And I see him everywhere – perhaps not as often as I used to, in the first year after he died. But I still see him. Constantly. It's terrible to know that someone who mentored you so ardently is no longer there to do so, and yet you can see them wherever you go...and they ignore you because...it's not really them.
I picked up this book hoping that it would enable some kind of mind blowing catharsis, that it would let me let go, both of Larry and of what I consider a silly attachment that I have to this thing called theatre. In a funny way, I think it's done its job. I was all set to write a real review of the book and talk about the way that it seems to peter out in the end, painted with huge primary-colored strokes as opposed to the 265-color detail of the first several chapters. And I was all set to comment on the use of collage - the way the interviews are textually collaged into the body of the book to create the history. And I was all set to harp on not having this book as a reference when I was writing my awful awful awful papers. But those things don't matter when I consider the real reasons for having it in my collection. Reading about Joe again has left me weeping - a little bit for the success of the NYSF, and a little bit for the memories, and a lot for the passion that reminds me so much of Larry.
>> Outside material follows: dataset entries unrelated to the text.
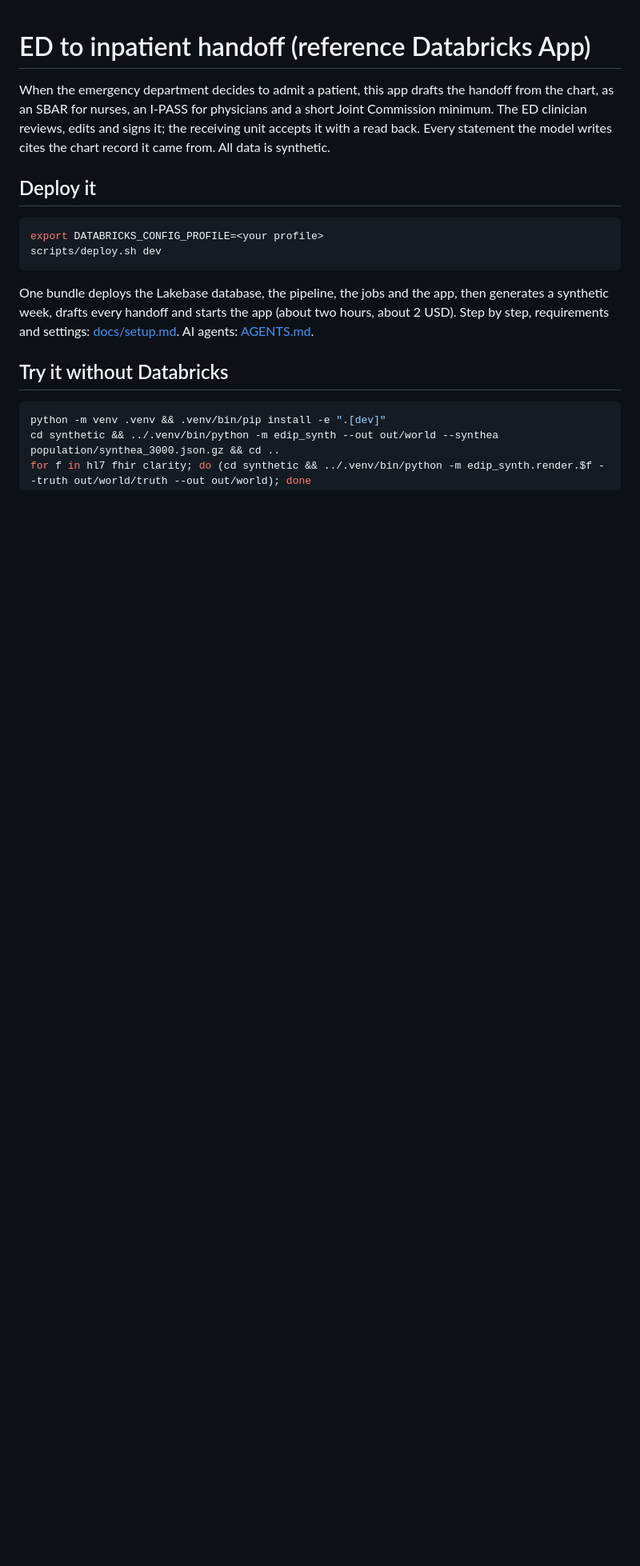
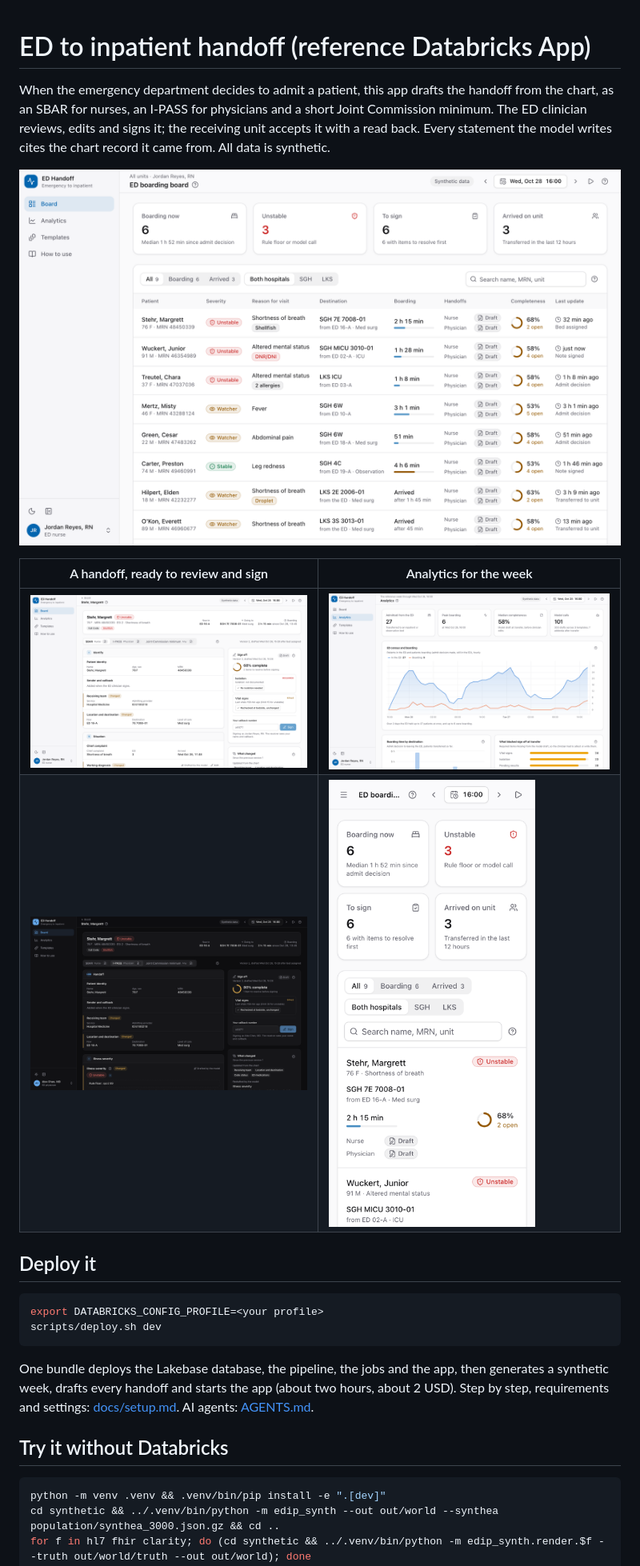
Before and after one commit to Shashank-Sund/edip-handoff-app, a Markdown page: README.md, the part around one of its changes. Shown at 80% size. Drawn GitHub-style; pictures changed too: docs/images/analytics.png (added), docs/images/board-phone.png (added), docs/images/board.png (added); blank space fills up the shorter version.

Commit message:
Apache 2.0 license, NOTICE with the TradingView attribution, README screenshots
Co-Authored-By: Claude Opus 5.5 <noreply@anthropic.com>

```diff
--- a/README.md
+++ b/README.md
@@ -1,6 +1,13 @@
 # ED to inpatient handoff (reference Databricks App)
 
 When the emergency department decides to admit a patient, this app drafts the handoff from the chart, as an SBAR for nurses, an I-PASS for physicians and a short Joint Commission minimum. The ED clinician reviews, edits and signs it; the receiving unit accepts it with a read back. Every statement the model writes cites the chart record it came from. All data is synthetic.
+
+![The ED boarding board: patients waiting for a bed, severity, destination, handoff state and completeness](docs/images/board.png)
+
+| A handoff, ready to review and sign | Analytics for the week |
+| --- | --- |
+| ![SBAR handoff with sign off checklist](docs/images/handoff.png) | ![ED census and boarding chart](docs/images/analytics.png) |
+| ![I-PASS for the physician, dark theme](docs/images/handoff-physician-dark.png) | ![The board at phone width](docs/images/board-phone.png) |
 
 ## Deploy it
 
```
Also changed, not shown: other parts of README.md (+3 -1 lines), 3 other files.
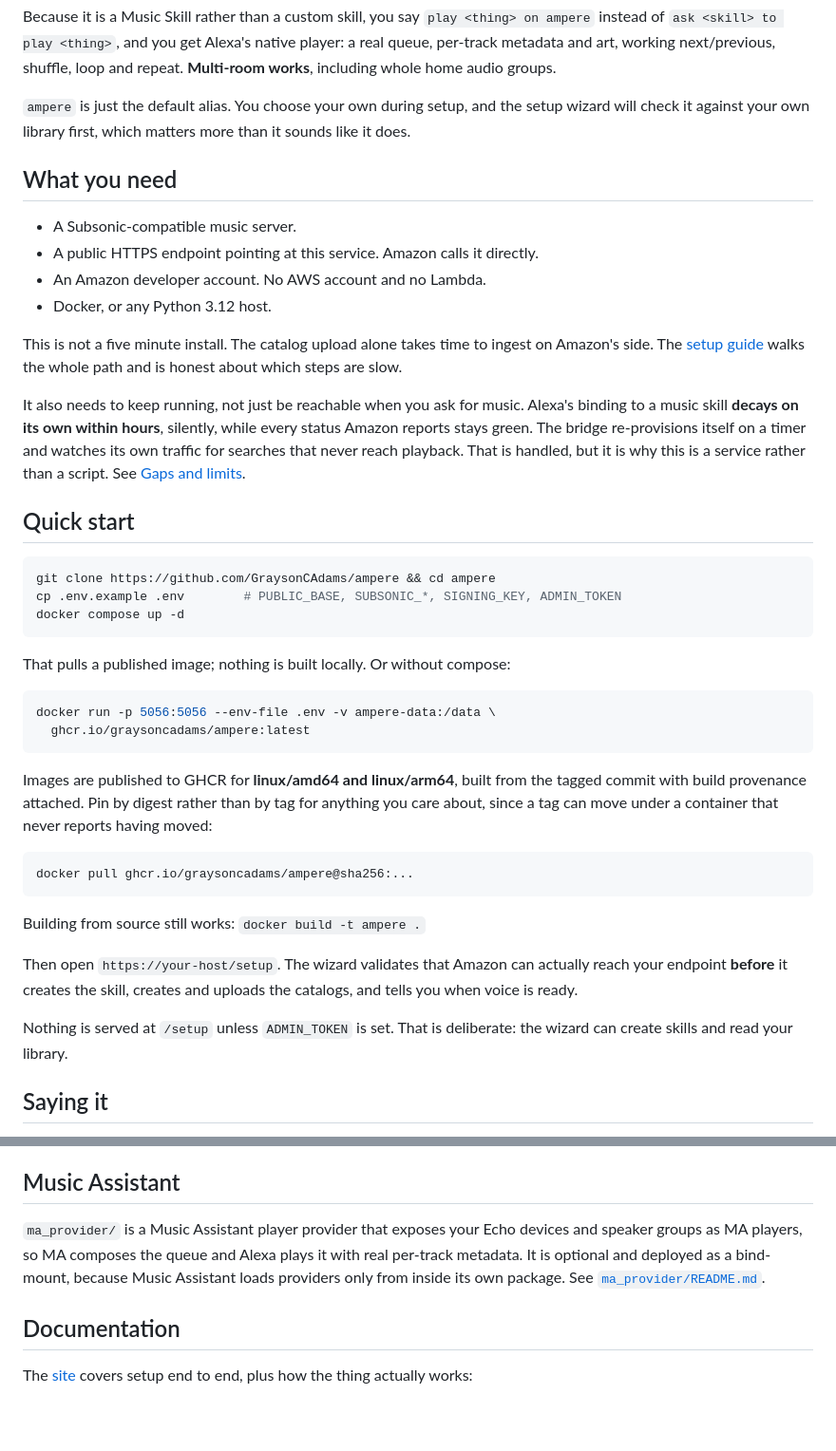
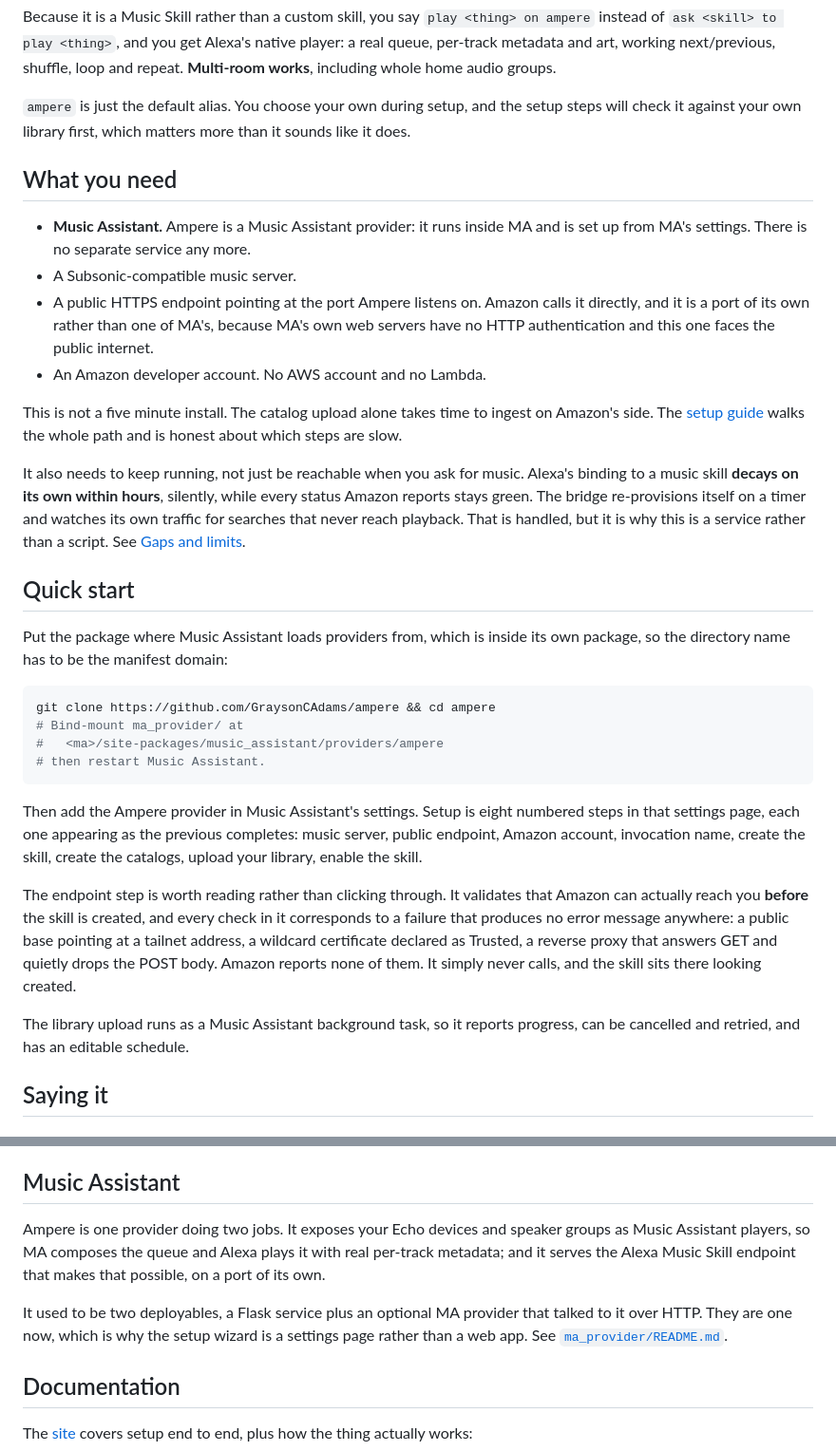
Before and after one commit to 312-dev/ma-alexa-music-skill, a Markdown page: README.md, 2 parts joined by grey strips. Shown at 95% size. GitHub-like rendering; blank space fills up the shorter version.

Commit message:
docs: describe the provider that exists rather than the service that did
The README told people to clone the repo and docker compose up an image
that is no longer built, then open a setup page that is no longer served.

Phase 5 in the plan is marked done, with what the estimate got wrong: it
was written as a 3,195-line framework port and Flask turned out to be 64
lines of the 1,948 in the request path, so it was an extraction. The
wizard was not ported at all, because the step model already derived
completion from reality and only the rendering had to change.

````diff
--- a/README.md
+++ b/README.md
@@ -25,15 +25,19 @@ next/previous, shuffle, loop and repeat. **Multi-room works**, including whole
 home audio groups.
 
 `ampere` is just the default alias. You choose your own during setup, and the
-setup wizard will check it against your own library first, which matters more
+setup steps will check it against your own library first, which matters more
 than it sounds like it does.
 
 ## What you need
 
+- **Music Assistant.** Ampere is a Music Assistant provider: it runs inside MA
+  and is set up from MA's settings. There is no separate service any more.
 - A Subsonic-compatible music server.
-- A public HTTPS endpoint pointing at this service. Amazon calls it directly.
+- A public HTTPS endpoint pointing at the port Ampere listens on. Amazon calls
+  it directly, and it is a port of its own rather than one of MA's, because
+  MA's own web servers have no HTTP authentication and this one faces the
+  public internet.
 - An Amazon developer account. No AWS account and no Lambda.
-- Docker, or any Python 3.12 host.
 
 This is not a five minute install. The catalog upload alone takes time to
 ingest on Amazon's side. The [setup guide](https://graysoncadams.github.io/ampere/setup/what-this-is/)
@@ -48,36 +52,31 @@ That is handled, but it is why this is a service rather than a script. See
 
 ## Quick start
 
+Put the package where Music Assistant loads providers from, which is inside
+its own package, so the directory name has to be the manifest domain:
+
 ```sh
 git clone https://github.com/GraysonCAdams/ampere && cd ampere
-cp .env.example .env        # PUBLIC_BASE, SUBSONIC_*, SIGNING_KEY, ADMIN_TOKEN
-docker compose up -d
+# Bind-mount ma_provider/ at
+#   <ma>/site-packages/music_assistant/providers/ampere
+# then restart Music Assistant.
 ```
 
-That pulls a published image; nothing is built locally. Or without compose:
+Then add the Ampere provider in Music Assistant's settings. Setup is eight
+numbered steps in that settings page, each one appearing as the previous
+completes: music server, public endpoint, Amazon account, invocation name,
+create the skill, create the catalogs, upload your library, enable the skill.
 
-```sh
-docker run -p 5056:5056 --env-file .env -v ampere-data:/data \
-  ghcr.io/graysoncadams/ampere:latest
-```
+The endpoint step is worth reading rather than clicking through. It validates
+that Amazon can actually reach you **before** the skill is created, and every
+check in it corresponds to a failure that produces no error message anywhere:
+a public base pointing at a tailnet address, a wildcard certificate declared as
+Trusted, a reverse proxy that answers GET and quietly drops the POST body.
+Amazon reports none of them. It simply never calls, and the skill sits there
+looking created.
 
-Images are published to GHCR for **linux/amd64 and linux/arm64**, built from
-the tagged commit with build provenance attached. Pin by digest rather than by
-tag for anything you care about, since a tag can move under a container that
-never reports having moved:
-
-```sh
-docker pull ghcr.io/graysoncadams/ampere@sha256:...
-```
-
-Building from source still works: `docker build -t ampere .`
-
-Then open `https://your-host/setup`. The wizard validates that Amazon can
-actually reach your endpoint **before** it creates the skill, creates and
-uploads the catalogs, and tells you when voice is ready.
-
-Nothing is served at `/setup` unless `ADMIN_TOKEN` is set. That is deliberate:
-the wizard can create skills and read your library.
+The library upload runs as a Music Assistant background task, so it reports
+progress, can be cancelled and retried, and has an editable schedule.
 
 ## Saying it
 
@@ -112,11 +111,15 @@ in Home Assistant, is in [Voice and text](https://graysoncadams.github.io/ampere
 
 ## Music Assistant
 
-`ma_provider/` is a Music Assistant player provider that exposes your Echo
-devices and speaker groups as MA players, so MA composes the queue and Alexa
-plays it with real per-track metadata. It is optional and deployed as a
-bind-mount, because Music Assistant loads providers only from inside its own
-package. See [`ma_provider/README.md`](ma_provider/README.md).
+Ampere is one provider doing two jobs. It exposes your Echo devices and speaker
+groups as Music Assistant players, so MA composes the queue and Alexa plays it
+with real per-track metadata; and it serves the Alexa Music Skill endpoint that
+makes that possible, on a port of its own.
+
+It used to be two deployables, a Flask service plus an optional MA provider
+that talked to it over HTTP. They are one now, which is why the setup wizard is
+a settings page rather than a web app. See
+[`ma_provider/README.md`](ma_provider/README.md).
 
 ## Documentation
 
````
Also changed, not shown: ma_provider/PLAN.md (+30 -8 lines).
It's funny because this book has absolutely nothing to do with Larry Sacharow. After all, it was Peter Brook who believed in Jerzy Grotowski, and who did the epic Mahabharata (it was by Larry's insistence that Ratan Thiyam came to Fordham to direct The Blind Age which is similar in structure and story). And yet, it kind of has everything to do with Larry Sacharow. He was a revolutionary, a fighter, an inspiration. And having that idea come back to me by riding on Joe Papp's coat tails...it is cathartic. And, in a way, it brings a sort of peace.